Of course, Google is also expected to launch its Pixel smartphones running Android 7.1 Nougat, which among other changes, is expected to bring the ‘Restart’ option to stock Android. We’ll have to wait and see just what Google has in store for us at its October 4 event.

The top 3 Antiviruses to keep your pc safe

We use laptops and pcs in our everyday life. Streaming movies, completing work, gaming, surfing the net and what not, but along with are excessive habits comes the risk of unwanted viruses and malwares. Let’s be honest we all go to torrent websites to download our favorite movies, tv shows and games but what we don’t know is that the files we download are often packed with Trojans, malwares and viruses that not only effect our device’s processing but also steal data and upload it to various hosting sites. In order to deal with it you must have a proper antivirus which protects your pc from all sorts of online and offline viruses.

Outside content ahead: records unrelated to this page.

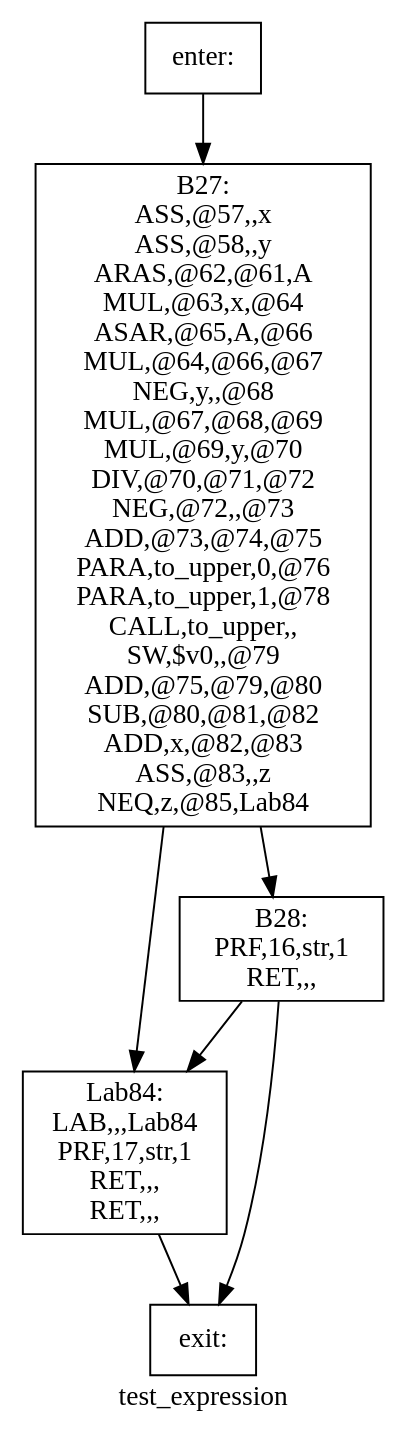
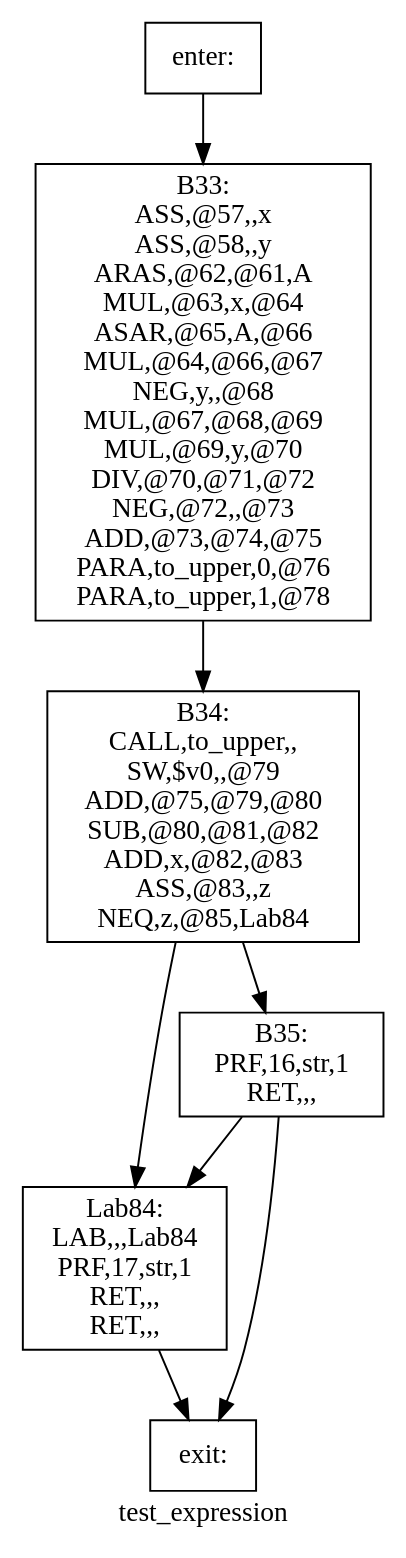
One commit to yifan123/Compiler changed the diagram in Compiler/basic_block/dot/test_expression.dot. Above: the diagram before and after it, drawn with Graphviz. The commit also changed 157 other files, not shown here.

Commit message:
整个编译器已经完工，优化已做了： 1. 常量折叠 2. 划分基本块并使用graphviz绘制控制流图 3. 在parser时直接将所有常量的值计算出来 4. 到达定义分析，计算d-u链和活跃变量分析 5. 构建冲突图，图着色（这个可能还有bug） 6. 错误处理，错误skip，错误打印 接下来准备做： 1. 全局寄存器分配

```diff
--- a/Compiler/basic_block/dot/test_expression.dot
+++ b/Compiler/basic_block/dot/test_expression.dot
@@ -1,14 +1,16 @@
 digraph test_expression{
 label =test_expression
-B27[label="B27:\nASS,@57,,x\nASS,@58,,y\nARAS,@62,@61,A\nMUL,@63,x,@64\nASAR,@65,A,@66\nMUL,@64,@66,@67\nNEG,y,,@68\nMUL,@67,@68,@69\nMUL,@69,y,@70\nDIV,@70,@71,@72\nNEG,@72,,@73\nADD,@73,@74,@75\nPARA,to_upper,0,@76\nPARA,to_upper,1,@78\nCALL,to_upper,,\nSW,$v0,,@79\nADD,@75,@79,@80\nSUB,@80,@81,@82\nADD,x,@82,@83\nASS,@83,,z\nNEQ,z,@85,Lab84\n" shape=box]
-B28[label="B28:\nPRF,16,str,1\nRET,,,\n" shape=box]
+B33[label="B33:\nASS,@57,,x\nASS,@58,,y\nARAS,@62,@61,A\nMUL,@63,x,@64\nASAR,@65,A,@66\nMUL,@64,@66,@67\nNEG,y,,@68\nMUL,@67,@68,@69\nMUL,@69,y,@70\nDIV,@70,@71,@72\nNEG,@72,,@73\nADD,@73,@74,@75\nPARA,to_upper,0,@76\nPARA,to_upper,1,@78\n" shape=box]
+B34[label="B34:\nCALL,to_upper,,\nSW,$v0,,@79\nADD,@75,@79,@80\nSUB,@80,@81,@82\nADD,x,@82,@83\nASS,@83,,z\nNEQ,z,@85,Lab84\n" shape=box]
+B35[label="B35:\nPRF,16,str,1\nRET,,,\n" shape=box]
 Lab84[label="Lab84:\nLAB,,,Lab84\nPRF,17,str,1\nRET,,,\nRET,,,\n" shape=box]
 enter[label="enter:\n" shape=box]
 exit[label="exit:\n" shape=box]
-B27->B28
-B27->Lab84
-B28->Lab84
-B28->exit
+B33->B34
+B34->B35
+B34->Lab84
+B35->Lab84
+B35->exit
 Lab84->exit
-enter->B27
+enter->B33
 }
```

In the recent times people have managed to develop new tricks to transfer a computer virus from one pc to other in many ways, thus to counter that antivirus companies offer a complete overall protection to the users. Viruses are not just limited to a pc/laptop/mobile, online shopping sites or social media sites have databases stored on various servers and hackers tend to send viruses in order to steal data from them, antivirus companies provide an overall standard solution for corporates as well.

The premium-end antiviruses

Though there are many free antivirus tools available on different sites but it is advisable for you to buy one in order to get complete protection. Cracked products do not have data collection and online problem solving benefits, thus an authorized product can offer you much better help in case of antiviruses. Though the main use of antivirus software is that it stops your pc from installing any malware but other Trojans like the shortcut, copy viruses also create headache sometimes.

The Bitdefender Antivirus Plus: This antivirus has been rated as the top software to protect your device from any non-demand and unwanted influence from outside, whether it’s online or and hardware device. Quick heal coupons will help you get some discount.

Kaspersky Anti-Virus 2016: Kaspersky has launched its new version of antivirus software and it has done well in the newly conducted lab tests by various field enthusiasts. It stands at second in the list.

McAfee Anti-Virus Plus: McAfee is one of those companies which started developing antivirus software very early, this product is another good standard product by the company, the best feature about the software is that one subscription lets you install the software on all your device across all platforms (including android, ios and windows).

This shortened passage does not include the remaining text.